A single word holds the key to the magic of dashi – umami. In 1908, Prof. Kikunae Ikeda of Tokyo Imperial University discovered a taste in kombu dashi not accounted for by any combination of the basic tastes of sweet, salty, bitter, and sour. He identified the source of this taste as glutamate. The taste itself he dubbed, “umami.”

In 1913 and 1957, there followed the discovery of inosinate and guanylate, respectively, as sources of umami. Since the 1980s, further research has led to a wide international acceptance of umami as the fifth taste. The ingredients of dashi are all rich in the substances that are the source of umami.

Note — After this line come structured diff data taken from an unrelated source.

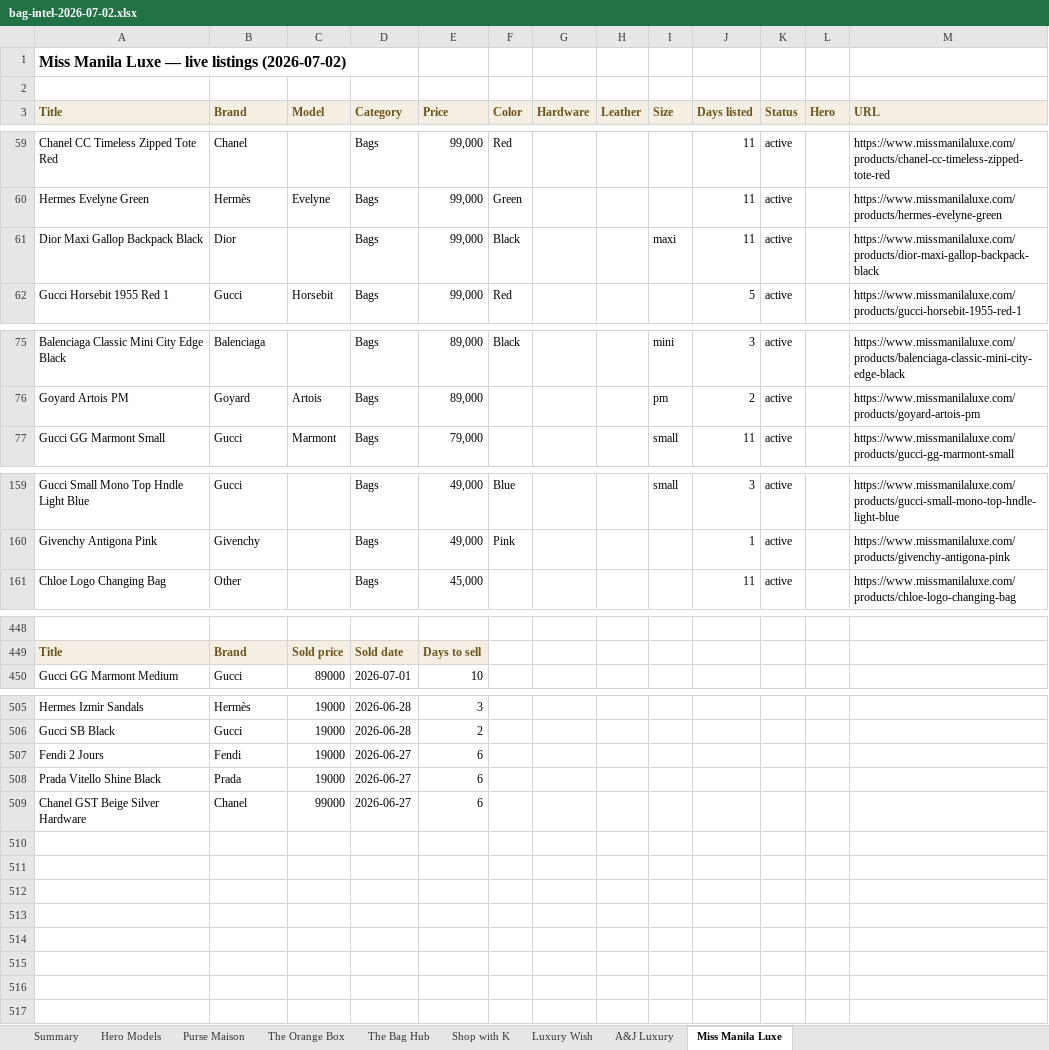
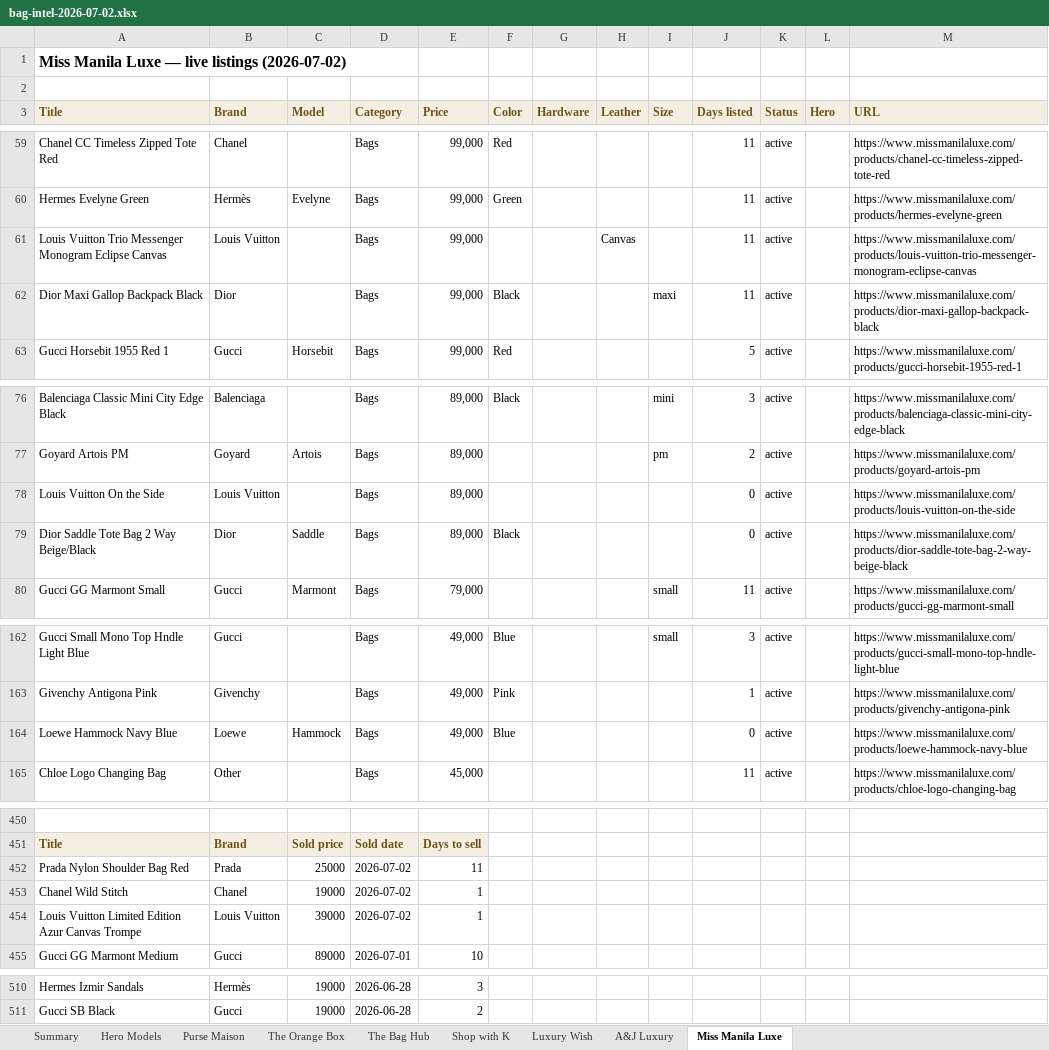
Before and after one commit to rbbincal-cpu/bag-intel, an Excel workbook: exports/bag-intel-2026-07-02.xlsx, sheet Miss Manila Luxe, drawn as a sheet; only a part is shown, gaps mark what is left out; values as stored, in another font and other column widths than the file's, no borders; removed rows and columns are numbered as before the commit, all else as after; the diff covers the shown part only; the diff names each change by its address in the sheet, - before the commit and + after, or states it on an @@ line.

```diff
--- a/exports/bag-intel-2026-07-02.xlsx (sheet Miss Manila Luxe)
+++ b/exports/bag-intel-2026-07-02.xlsx (sheet Miss Manila Luxe)
+row 61: Louis Vuitton Trio Messenger Monogram Eclipse Canvas | Louis Vuitton |  | Bags | 99,000 |  |  | Canvas |  | 11 | active |  | https://www.missmanilaluxe.com/products/louis-vuitton-trio-messenger-monogram-eclipse-canvas
+row 78: Louis Vuitton On the Side | Louis Vuitton |  | Bags | 89,000 |  |  |  |  | 0 | active |  | https://www.missmanilaluxe.com/products/louis-vuitton-on-the-side
+row 79: Dior Saddle Tote Bag 2 Way Beige/Black | Dior | Saddle | Bags | 89,000 | Black |  |  |  | 0 | active |  | https://www.missmanilaluxe.com/products/dior-saddle-tote-bag-2-way-beige-black
+row 164: Loewe Hammock Navy Blue | Loewe | Hammock | Bags | 49,000 | Blue |  |  |  | 0 | active |  | https://www.missmanilaluxe.com/products/loewe-hammock-navy-blue
+row 452: Prada Nylon Shoulder Bag Red | Prada | 25000 | 2026-07-02 | 11
+row 453: Chanel Wild Stitch | Chanel | 19000 | 2026-07-02 | 1
+row 454: Louis Vuitton Limited Edition Azur Canvas Trompe | Louis Vuitton | 39000 | 2026-07-02 | 1
-row 507: Fendi 2 Jours | Fendi | 19000 | 2026-06-27 | 6
-row 508: Prada Vitello Shine Black | Prada | 19000 | 2026-06-27 | 6
-row 509: Chanel GST Beige Silver Hardware | Chanel | 99000 | 2026-06-27 | 6
```
Also changed, not shown: 1 added row and 3 removed rows elsewhere in this sheet, sheet Purse Maison, sheet Summary, 2 other files.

Kombu has the highest natural levels of glutamate of any foodstuff in the world. Katsuobushi and niboshi contain high levels of inosinate and dried shiitake mushrooms of guanylate. The benefits of umami are multiple. Aside from being the fifth basic taste, it also has a synergistic effect. When two sources of umami are combined, the umami taste is boosted, producing a result greater than the sum of the ingredients. Umami also serves to enhance other tastes, bringing a satisfying fullness and freshness to the food it permeates.

What is Umami?

Umami is the fifth taste, joining sweet, sour, salty, and bitter. These are unique tastes that cannot be created by mixing other tastes and are known as the basic or primary tastes. Umami is a general term used mainly for substances combining the amino acid glutamate and/or the nucleotides inosinate and guanylate, with minerals such as sodium and potassium.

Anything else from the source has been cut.